Mayor-elect Eric Adams held COVID news conference unveiling his plans to
combat COVID in New York City as he prepares to take office this
He was joined by current Health Commissioner Dr. Dave Chokshi and incoming Health Commissioner Dr. Ashwin Vasan.
Adams said the plan is to, "Keep our city open. That's the goal. We can't shut down our city again."
As for existing mandates regarding vaccines and masks, they will stay in place with a few changes and adjustments.
The private-sector employee vaccine mandate will stay in place with a focus on compliance, not punishment. A dedicated unit will work with small businesses, stakeholders, and the mayor's corporate engagement committee to help implement the mandate, foregoing fines if employers engage with the city to help get their workers vaccinated.

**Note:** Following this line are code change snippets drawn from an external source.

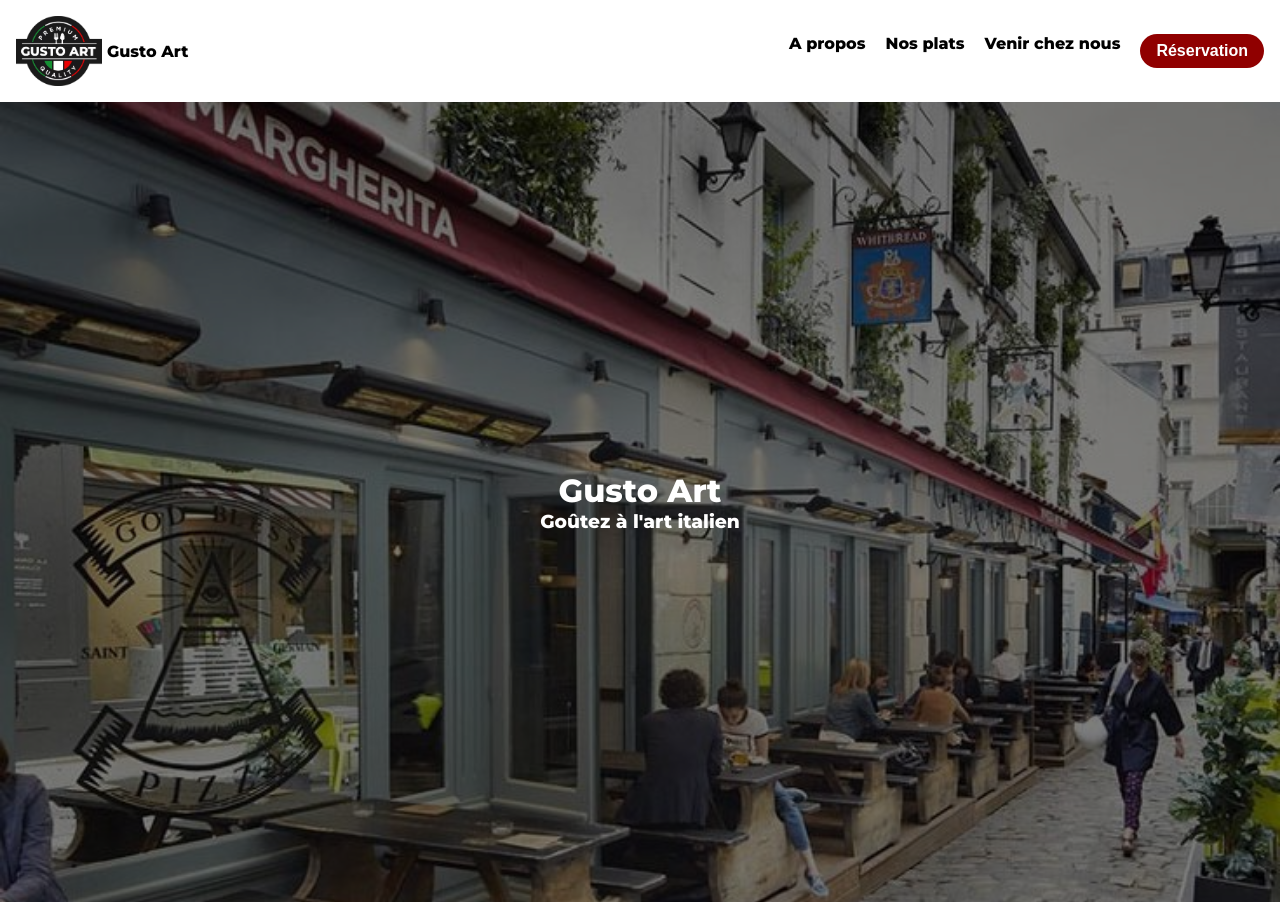
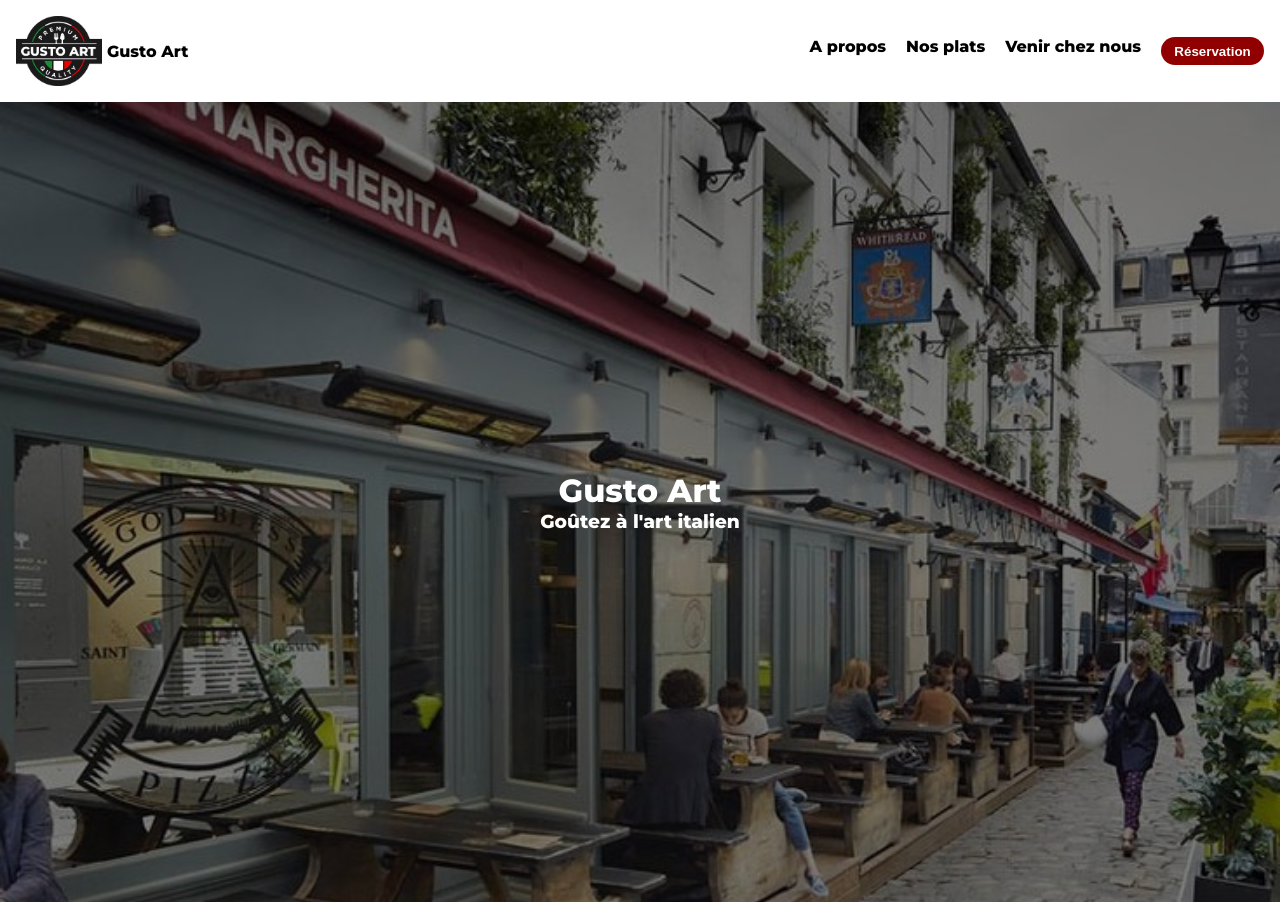
Before and after one commit to cedricdre/Gusto, a plain HTML site: page index.html in a window 1280 px wide. Shown: the top 902 px of the page. Drawn offline with Linux system fonts and the light colour scheme.

Commit message:
maj preprod

```diff
--- a/public/assets/css/style.css
+++ b/public/assets/css/style.css
@@ -38,7 +38,6 @@ header nav ul {
 header nav ul li a {
     color: black;
     text-decoration: none;
-    font-size: 1em;
     font-weight: 800;
 }
 header button {
@@ -48,7 +47,6 @@ header button {
     border: #900000;
     width: auto;
     font-weight: 800;
-    font-size: 1em;
     padding: 0.5em 1em;
 }
 header button:hover {
@@ -80,8 +78,6 @@ header .overlay {
     background-color: rgba(0, 0, 0, 0.5);
     height: 100%;
 }
-
-
 /* Style header présentation */
 
 
```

The city will study the need for an "up to date" mandate program to require booster shots for all New Yorkers currently covered by the vaccine mandates and engage with unions, the business community, and other shareholders. The data shows that booster shots are extremely effective against Delta and earlier COVID strains, but the city says it does not yet have definitive data on omicron.
The city will set a deadline of this spring for a decision on whether or not there should be a vaccine mandate in schools for the fall of 2022. The decision will be based on expected COVID risk in city schools and vaccination rates among students.
All other current mandates stay in place, including for masks.
"We are going to get through this," Adams said. "New York will lead the way for this entire country to follow."
As for New York City Schools, they will fully reopen on January 3, and they will implement the Stay Safe, Stay Open plan.
It includes doubling surveillance testing and adjusting the Situation Room and quarantine protocols. Sending home millions of rapid at-home tests for students and educators.
They will also strengthen mitigation measures including higher quality masks and better ventilation.
Incoming-Mayor Adams says they will surge resources to the Health +
Hospitals system to ensure enough capacity to address new
hospitalizations from omicron. Ambulatory care will be shifted to
virtual when possible to shore up nurse staffing levels and other
He also plans to improve safety in congregate settings like jails, shelters, and nursing homes at high risk by supporting rapid isolation and quarantine. They will also provide ready access to vaccination and testing.
As far as COVID testing efforts for the city, the Adams administration plans to increase testing with more sites and mass-access to rapid tests.
The city says it will provide clear testing protocols for specific settings, including in the private sector.
The city will also surge resources to the Health Department, including more than 250 staff, to keep the public health infrastructure strong and at adequate capacity.